The good writing parts were immersive, but the poor writing-parts were just as good at de-immersing you from the world. Like, yes, the description of music and the setting would be lovely, but the next moment there would be some corny dialogue or some unnecessary exaggeration, and that would just ruin it all. There were also quite a few grammatical and spelling errors in the copy of the book that I received and that was a huge bummer, too.
There was, however, the two-fold narration in the book which I found entertaining and cool.
“It was like learning another language, a purer language. Languages could tell you what to say; music made you feel.”
Lastly, the plot. This isn’t a new and unique story, I’ll tell you as much. But it does have something to it that isn’t too ordinary either. It’s a fun story, and it’s a really great concept of one. The execution knocks it down a couple of pegs, but not too many. At least, not for me.
The pacing of the story was also a bit off, but I blame that on my reading slump and not the book itself. xD
Overall, I found the book to be enjoyable. Yes, it has a lot of technical flaws and there were places where I would totally have DNF’d this book had it not been for the fact that this is an ARC, and I wanted to give it a chance, but there were also places where I would just forget everything around me and just keep reading.
Was this one of my favourites ever? Nope, Would I recommend it? Depends, because this is definitely not for everyone. Did I hate it? Again, no. But I didn’t love it either.
I gave this book a three out of five stars on Goodreads, and I think this one definitely had so much more potential. Still, I’m not too sad about how it turned out, all things considered!
Well, that was it for my review of The Enchanted Sonata. The book came out this October, and if you’re in the mood from some light, Christmas-y, going-on-in-the-side read, I would totally recommend picking this one up.

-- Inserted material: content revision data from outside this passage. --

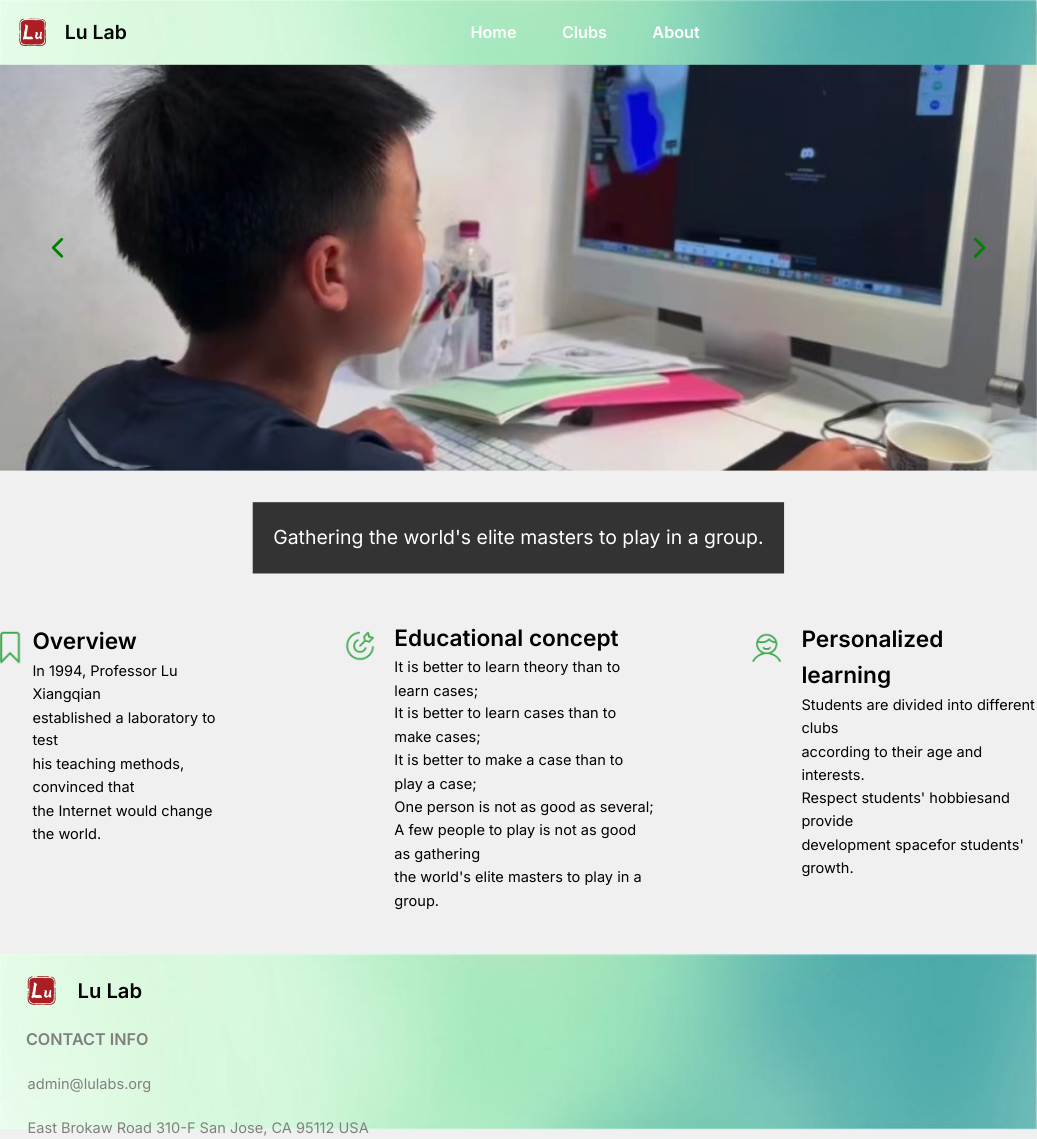
Repository: proflulab/lulab_website_next_js
Page: /
An editor plug-in stored every save of this project. The page is shown before and after the next save, followed by the edit.
The browser window is 1280 px wide. The pictures show the whole page, at 81% of full size.
The project was rebuilt for these pictures with package versions that can differ from the ones it lists, and the page was loaded fresh each time. The framework's server and built-in components were replaced by stand-ins that run in the browser. Also part of the build but not shown: next.config.js, next.config.mjs.

Above is the page before, as saved 2023-12-27 21:18:15.

### app/layout.tsx
import type { Metadata } from "next";
import { Inter } from "next/font/google";
import "./globals.css";

const inter = Inter({ subsets: ["latin"] });

export const metadata: Metadata = {
  title: "Lu Lab",
  description: "Lu Lab",
};

export default function RootLayout({
  children,
}: {
  children: React.ReactNode;
}) {
  return (
    <html lang="en">
      <body className={inter.className}>{children}</body>
    </html>
  );
}

### app/page.tsx
"use client";
import "./globals.css"; // 引入全局 CSS 文件

import React, { useState, useEffect, useRef } from "react";
import { FontAwesomeIcon } from "@fortawesome/react-fontawesome";
import {
  faChevronLeft,
  faChevronRight,
} from "@fortawesome/free-solid-svg-icons";
import Image from "next/image";

import Navbar from "./title/page";
import End from "./title/end";

// export default Navbar;

const Home: React.FC = () => {
  const [images, setImages] = useState<string[]>([]);
  const [currentImageIndex, setCurrentImageIndex] = useState<number>(0);

  useEffect(() => {
    const imageUrls = ["image3.jpg", "xueyuan.jpg", "image1.jpg"];
    setImages(imageUrls);
  }, []);

  useEffect(() => {
    const interval = setInterval(() => {
      setCurrentImageIndex((prevIndex) =>
        prevIndex === images.length - 1 ? 0 : prevIndex + 1
      );
    }, 5000);

    return () => clearInterval(interval);
  }, [images]);

  const showNextImage = () => {
    setCurrentImageIndex((prevIndex) =>
      prevIndex === images.length - 1 ? 0 : prevIndex + 1
    );
  };

  const showPreviousImage = () => {
    setCurrentImageIndex((prevIndex) =>
      prevIndex === 0 ? images.length - 1 : prevIndex - 1
    );
  };
  const [windowWidth, setWindowWidth] = useState<number>(0);

  const [isMobile, setIsMobile] = useState<boolean>(false);

  useEffect(() => {
    const handleResize = () => {
      const width = window.innerWidth;
      setIsMobile(width <= 768);
    };

    handleResize(); // 初始化时调用一次，设置初始的 isMobile 值

    window.addEventListener("resize", handleResize);

    return () => {
      window.removeEventListener("resize", handleResize);
    };
  }, []); // 空数组作为依赖，确保只在组件挂载时执行一次

  return (
    <>
      <Navbar />
      <div
        style={{
          display: "flex",
          flexDirection: "column",
          alignItems: "center",
        }}
      >
        <div
          style={{
            position: "relative",
            width: "100%",
            height: "85vh",
            maxWidth: "100%",
            maxHeight: "85vh",
          }}
        >
          {images.length > 0 && (
            // eslint-disable-next-line @next/next/no-img-element
            <img
              src={images[currentImageIndex]}
              alt={`Image ${currentImageIndex + 1}`}
              style={{
                width: "100%",
                height: "95%",
                objectFit: "cover",
                ...(isMobile
                  ? {
                      height: "75vh",
                      width: "100%",
                      objectFit: "cover",
                    }
                  : {}),
              }}
            />
          )}
          <div
            style={{
              position: "absolute",
              top: "50%",
              transform: "translateY(-50%)",
              left: "5%",
              right: "5%",
              display: "flex",
              justifyContent: "space-between",
            }}
          >
            <button
              onClick={showPreviousImage}
              style={{ color: "green", fontWeight: "bold", fontSize: "28px" }}
            >
              <FontAwesomeIcon icon={faChevronLeft} />
            </button>
            <button
              onClick={showNextImage}
              style={{ color: "green", fontWeight: "bold", fontSize: "28px" }}
            >
              <FontAwesomeIcon icon={faChevronRight} />
            </button>
          </div>
        </div>

        <div
          style={{
            position: "absolute",
            top: isMobile ? "400px" : "620px",
            justifyContent: "space-between",

            backgroundColor: "#333333",
            color: "#fff",
            padding: "25px",
            zIndex: 1,
            width: isMobile ? "80%" : "auto", // 根据屏幕大小更新宽度
          }}
        >
          <p style={{ fontSize: isMobile ? "20px" : "24px" }}>
            Gathering the world&apos;s elite masters to play in a group.
          </p>
        </div>

        <div
          style={{
            fontWeight: "bold",
            fontSize: "45px",
            color: "#000000",
            textAlign: "center",
            marginTop: "40px",
            marginBottom: "40px",
          }}
        >
          Welcome to Lu Lab
        </div>
        {isMobile && (
          <>
            <div
              style={{
                marginBottom: "20px",
                display: "flex",
                alignItems: "flex-start",
              }}
            >
              <Image
                src="/Overview.png"
                alt=""
                width={25}
                height={35}
                style={{ marginLeft: "-30px" }}
              />
              <div style={{ marginLeft: "15px" }}>
                <p
                  style={{
                    fontSize: "28px",
                    fontWeight: "600",
                    marginBottom: "5px",
                    marginTop: "-5px",
                  }}
                >
                  Overview
                </p>
                <p
                  style={{
                    fontSize: "18px",
                    fontWeight: "400",
                    lineHeight: "1.5",
                  }}
                >
                  In 1994, Professor Lu Xiangqian
                  <br /> established a laboratory to test
                  <br />
                  his teaching methods, convinced that
                  <br /> the Internet would change the world. <br />
                </p>
              </div>
            </div>

            <div
              style={{
                marginBottom: "20px",
                display: "flex",
                alignItems: "flex-start",
              }}
            >
              <Image
                src="/Edu.png"
                alt=""
                width={35}
                height={35}
                style={{ marginLeft: "35px" }}
              />
              <div style={{ marginLeft: "15px" }}>
                <p
                  style={{
                    fontSize: "28px",
                    fontWeight: "600",
                    marginBottom: "5px",
                    marginTop: "-5px",
                  }}
                >
                  Educational concept
                </p>
                <p
                  style={{
                    fontSize: "18px",
                    fontWeight: "400",
                    lineHeight: "1.5",
                  }}
                >
                  It is better to learn theory than to learn cases;
                  <br />
                  It is better to learn cases than to make cases;
                  <br />
                  It is better to make a case than to play a case;
                  <br />
                  One person is not as good as several;
                  <br />
                  A few people to play is not as good as gathering
                  <br />
                  the world&apos;s elite masters to play in a group.
                </p>
              </div>
            </div>

            <div
              style={{
                marginBottom: "20px",
                display: "flex",
                alignItems: "flex-start",
              }}
            >
              <Image
                src="/Person.png"
                alt=""
                width={35}
                height={35}
                style={{ marginLeft: "-15px" }}
              />
              <div style={{ marginLeft: "15px" }}>
                <p
                  style={{
                    fontSize: "28px",
                    fontWeight: "600",
                    marginBottom: "5px",
                    marginTop: "-5px",
                  }}
                >
                  Personalized learning
                </p>
                <p
                  style={{
                    fontSize: "18px",
                    fontWeight: "400",
                    lineHeight: "1.5",
                  }}
                >
                  Students are divided into different clubs
                  <br />
                  according to their age and interests.
                  <br />
                  Respect students&apos; hobbies and provide
                  <br />
                  development space for students&apos; growth.
                </p>
              </div>
            </div>
          </>
        )}

        {!isMobile && (
          <div
            style={{
              display: "flex",
              justifyContent: "left",
              marginTop: "20px",
            }}
          >
            <div style={{ flex: "0.9", marginRight: "140px" }}>
              <Image src="/Overview.png" alt="" width={25} height={35} />
              <div style={{ marginLeft: "40px" }}>
                <p
                  style={{
                    color: "black",
                    fontSize: "28px",
                    fontWeight: "600",
                    marginTop: "-50px",
                    textAlign: "left",
                  }}
                >
                  Overview
                </p>
                <p
                  style={{
                    color: "black",
                    fontSize: "18px",
                    fontWeight: "400",
                    textAlign: "left",
                  }}
                >
                  In 1994, Professor Lu Xiangqian
                  <br /> established a laboratory to test
                  <br />
                  his teaching methods, convinced that
                  <br /> the Internet would change the world. <br />
                </p>
              </div>
            </div>
            <div style={{ flex: "1.2", marginRight: "120px" }}>
              {" "}
              <Image src="/Edu.png" alt="" width={35} height={35} />
              <div style={{ marginLeft: "60px" }}>
                <p
                  style={{
                    color: "black",
                    fontSize: "28px",
                    fontWeight: "600",
                    marginTop: "-50px",
                    textAlign: "left",
                  }}
                >
                  Educational concept
                </p>
                <p
                  style={{
                    color: "black",
                    fontSize: "18px",
                    fontWeight: "400",
                    textAlign: "left",
                  }}
                >
                  It is better to learn theory than to learn cases;
                  <br /> It is better to learn cases than to make cases;
                  <br /> It is better to make a case than to play a case;
                  <br /> One person is not as good as several;
                  <br /> A few people to play is not as good as gathering
                  <br /> the world&apos;s elite masters to play in a group.
                </p>
              </div>
            </div>
            <div style={{ flex: "1.1" }}>
              <Image src="/Person.png" alt="" width={35} height={35} />
              <div style={{ marginLeft: "60px" }}>
                <p
                  style={{
                    color: "black",
                    fontSize: "28px",
                    fontWeight: "600",
                    marginTop: "-50px",
                    textAlign: "left",
                  }}
                >
                  Personalized learning
                </p>
                <p
                  style={{
                    color: "black",
                    fontSize: "18px",
                    fontWeight: "400",
                    textAlign: "left",
                  }}
                >
                  Students are divided into different clubs
                  <br /> according to their age and interests.
                  <br /> Respect students&apos; hobbiesand provide
                  <br /> development spacefor students&apos; growth.
                </p>
              </div>
            </div>
          </div>
        )}

        <hr
          style={{
            marginBottom: "50px",
          }}
        />
        <End />
      </div>
    </>
  );
};

export default Home;

### app/globals.css
@tailwind base;
@tailwind components;
@tailwind utilities;
/* 全局样式 */
body {
  font-family: Arial, sans-serif;
  margin: 0;
  padding: 0;
  background-color: #f0f0f0;
  color: #333;
}

h1 {
  font-size: 2em;
  margin-bottom: 20px;
}

p {
  font-size: 16px;
  line-height: 1.5;
}

/* 媒体查询 */
/* 在小屏幕上应用的样式 */
/* globals.css 或者其他全局CSS文件 */
/* 在文件中添加媒体查询样式 */

/* 较小屏幕尺寸下调整内容位置 */
@media (max-width: 768px) {
  .additional-content {
    top: 550px; /* 调整顶部位置 */
    padding: 15px; /* 调整内边距 */
  }
}

/* 更小屏幕尺寸下调整内容位置 */
@media (max-width: 480px) {
  .additional-content {
    top: 500px; /* 更进一步调整顶部位置 */
    padding: 10px; /* 更进一步调整内边距 */
  }
}

/* 更多媒体查询和样式 */

@media (max-width: 768px) {
  body {
    font-size: 14px;
  }

  h1 {
    font-size: 1.5em;
    margin-bottom: 15px;
  }

  p {
    font-size: 14px;
    line-height: 1.4;
  }
}

/* 在更小的屏幕上应用的样式 */
@media (max-width: 480px) {
  body {
    font-size: 12px;
  }

  h1 {
    font-size: 1.2em;
    margin-bottom: 10px;
  }

  p {
    font-size: 12px;
    line-height: 1.3;
  }
}

/* 在大屏幕上应用的样式 */
@media (min-width: 1200px) {
  body {
    font-size: 18px;
  }

  h1 {
    font-size: 2.5em;
    margin-bottom: 25px;
  }

  p {
    font-size: 18px;
    line-height: 1.6;
  }
}

/* 更多自定义样式和媒体查询可以按需添加 */

### app/title/end.tsx
"use client";
import Link from "next/link";
import { useState, useEffect, useRef } from "react";
import Image from "next/image";
const End: React.FC = () => {
  return (
    <div style={{ position: "relative" }}>
      <Image src="/title.jpg" alt="" height="230" width="1700" />
      <div
        style={{
          position: "absolute",
          top: "20px",
          left: "2%",
          display: "flex",
          alignItems: "center",
        }}
      >
        <Image src="/logo.png" alt="" height="50" width="50" />
        <p
          style={{
            color: "black",
            fontSize: "25px",
            fontWeight: "600",
            marginLeft: "20px",
          }}
        >
          Lu Lab
        </p>
      </div>
      <div
        style={{
          position: "absolute",
          top: "90px",
          left: "2.5%",
          textAlign: "left",
        }}
      >
        <div
          style={{
            color: "grey",
            fontSize: "20px",
            fontWeight: "600",
          }}
        >
          CONTACT INFO
        </div>
        <div
          style={{
            color: "grey",
            fontSize: "18px",
            fontWeight: "400",
            marginLeft: "2px",
            textAlign: "left",
          }}
        >
          <br />
          admin@lulabs.org
          <br />
          <br />
          East Brokaw Road 310-F San Jose, CA 95112 USA <br />
        </div>
      </div>
    </div>
  );
};
export default End;

Loaded but not shown: tailwind.config.ts (common file); app/title/page.tsx (272 lines, source omitted)

After the next save:
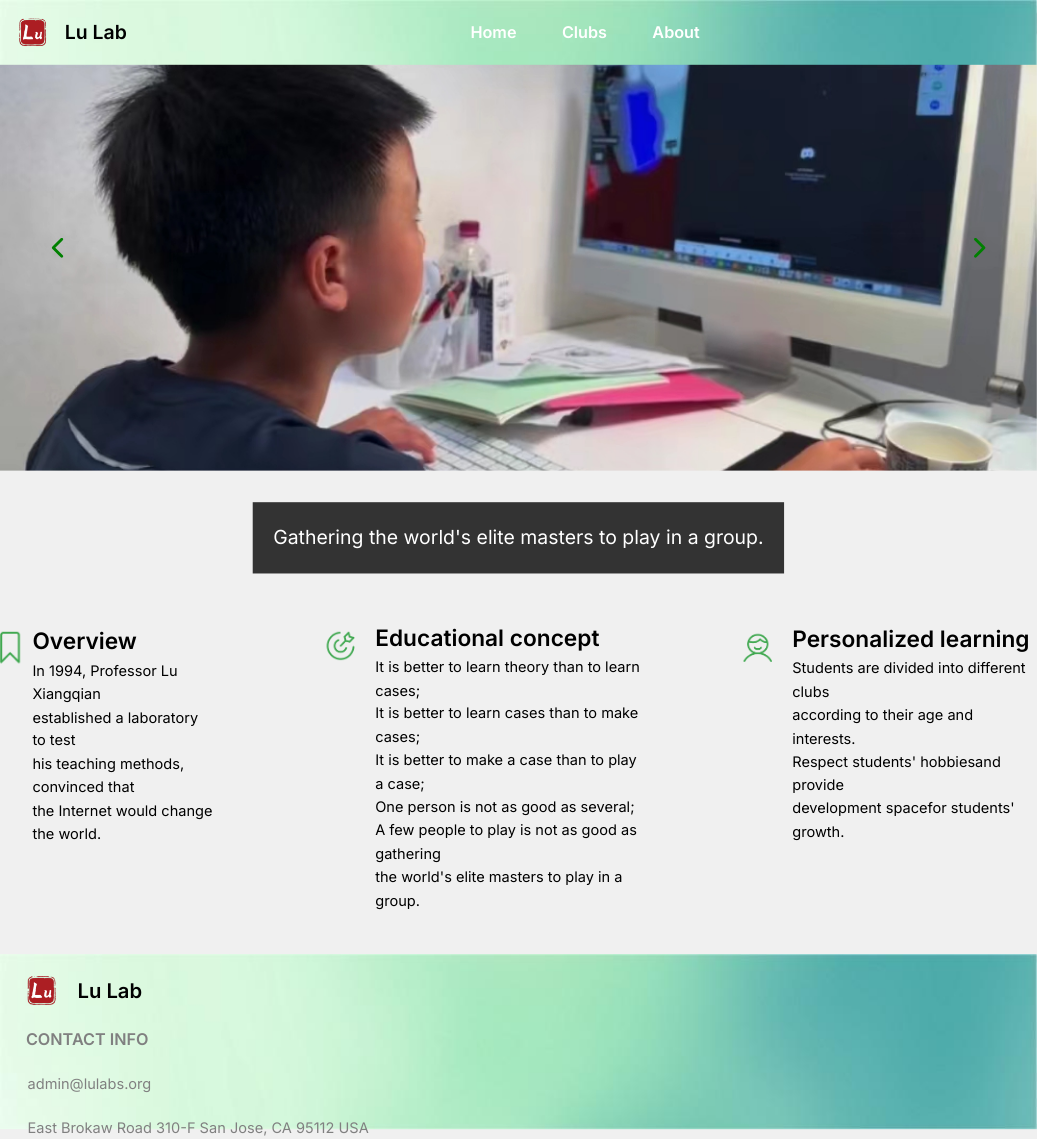
Saved 6 s later.
--- a/app/page.tsx
+++ b/app/page.tsx
@@ -300,7 +300,7 @@ const Home: React.FC = () => {
               marginTop: "20px",
             }}
           >
-            <div style={{ flex: "0.9", marginRight: "140px" }}>
+            <div style={{ flex: "0.8", marginRight: "140px" }}>
               <Image src="/Overview.png" alt="" width={25} height={35} />
               <div style={{ marginLeft: "40px" }}>
                 <p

Thanks for the read, and hope you guys liked my review!
Have a nice day, y’all, and, as always, Happy reading! 🙂